Surviving R. Kelly shows the impact of emotional abuse
But I think people also blame these young women and girls for their own emotional and mental abuse because they don’t understand the impact it has. I know from my own experience in “the life,” and the experiences of the young women and girls I work with today, that physical violence is not unheard of—but there are also other forms of control. Traffickers will intentionally seek out vulnerable victims, many times taking on the role of a boyfriend, father figure or protector. Some may make promises of financial security or a glamorous lifestyle. They’ll also exert control in other ways, including making their victims fear them, playing mind games and isolating them from friends and family.
I was one of the lucky ones. I escaped my traffickers after a few months, and I was able to rebuild my life. It wasn’t easy and I suffered many setbacks, but I was eventually able to return to school to complete both a bachelor’s degree and a master’s of science. I now work as an advocate and wellness educator for survivors of human trafficking and vulnerable youth. My hope is that, thanks to the women who spearheaded the #MuteRKelly movement and executive producer Dream Hampton and the team behind Surviving R. Kelly, Kelly will finally face consequences for his alleged actions, and that “R. Kelly’s girls” will have the same chance to rebuild their lives as I did.
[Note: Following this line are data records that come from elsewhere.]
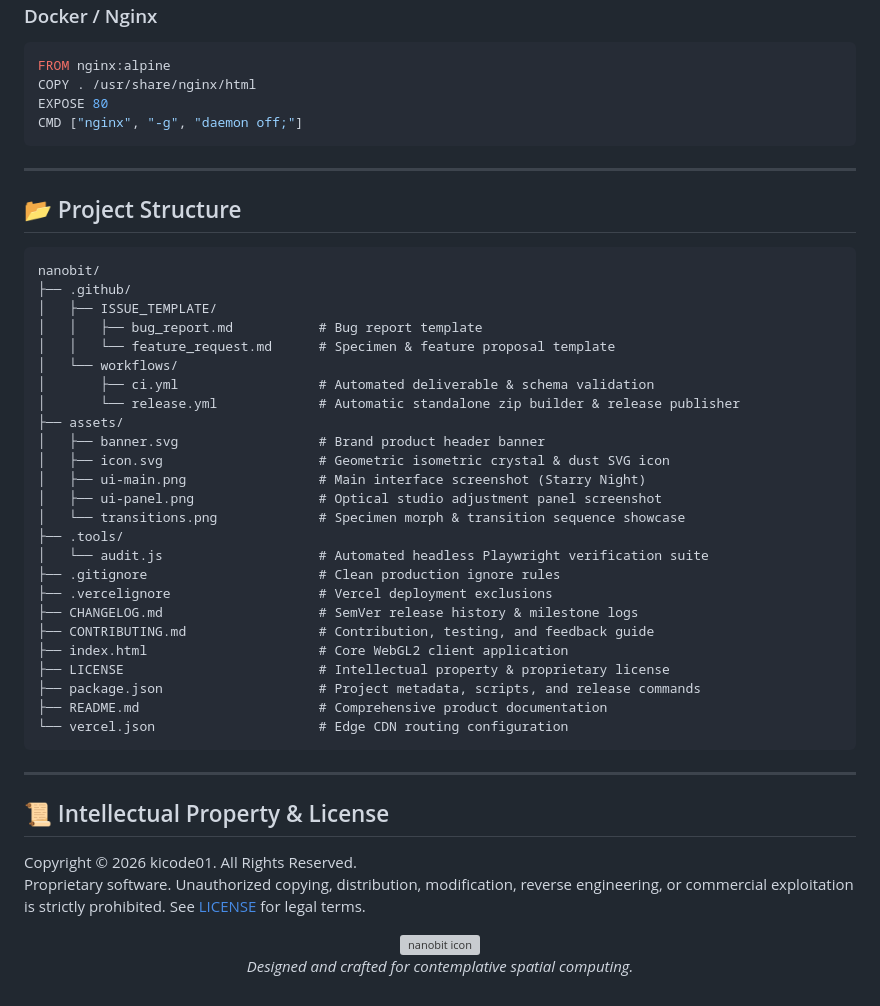
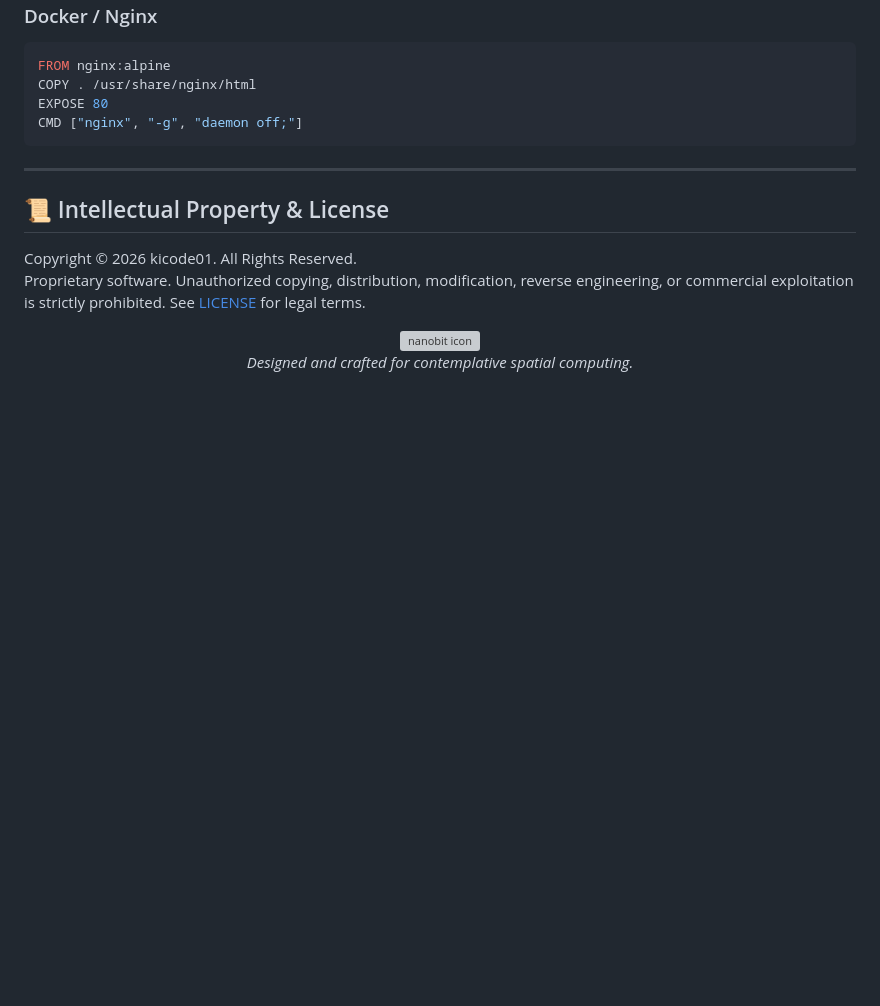
Before and after one commit to kicode01/nanobit, a Markdown page: README.md, the part around the change. Drawn GitHub-style; blank space fills up the shorter version; grey boxes are pictures that could not be loaded.

````diff
--- a/README.md
+++ b/README.md
@@ -246,38 +246,6 @@ CMD ["nginx", "-g", "daemon off;"]
 
 ---
 
-## 📂 Project Structure
-
-```
-nanobit/
-├── .github/
-│   ├── ISSUE_TEMPLATE/
-│   │   ├── bug_report.md           # Bug report template
-│   │   └── feature_request.md      # Specimen & feature proposal template
-│   └── workflows/
-│       ├── ci.yml                  # Automated deliverable & schema validation
-│       └── release.yml             # Automatic standalone zip builder & release publisher
-├── assets/
-│   ├── banner.svg                  # Brand product header banner
-│   ├── icon.svg                    # Geometric isometric crystal & dust SVG icon
-│   ├── ui-main.png                 # Main interface screenshot (Starry Night)
-│   ├── ui-panel.png                # Optical studio adjustment panel screenshot
-│   └── transitions.png             # Specimen morph & transition sequence showcase
-├── .tools/
-│   └── audit.js                    # Automated headless Playwright verification suite
-├── .gitignore                      # Clean production ignore rules
-├── .vercelignore                   # Vercel deployment exclusions
-├── CHANGELOG.md                    # SemVer release history & milestone logs
-├── CONTRIBUTING.md                 # Contribution, testing, and feedback guide
-├── index.html                      # Core WebGL2 client application
-├── LICENSE                         # Intellectual property & proprietary license
-├── package.json                    # Project metadata, scripts, and release commands
-├── README.md                       # Comprehensive product documentation
-└── vercel.json                     # Edge CDN routing configuration
-```
-
----
-
 ## 📜 Intellectual Property & License
 
 Copyright © 2026 kicode01. All Rights Reserved.
````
But I also hope our conversations around Kelly—and Cyntoia Brown, for that matter—will allow us to question our own beliefs about victims and perpetrators. And more importantly, that they’ll help us stop ignoring trafficking wherever it’s found, whether that’s in Hollywood, or in the suburbs of Chicago, or in our own backyard. It’s up to all of us to say that, as a society, we will not tolerate the exploitation of women and girls and demand policies and punishments fitting to these crimes. Only then can we truly address the problem at hand and finally #EndHumanTrafficking.
Rhonelle Bruder is an educator, advocate and the founder of the Rise Initiative, a grassroots project that supports vulnerable youth, particularly survivors of human trafficking.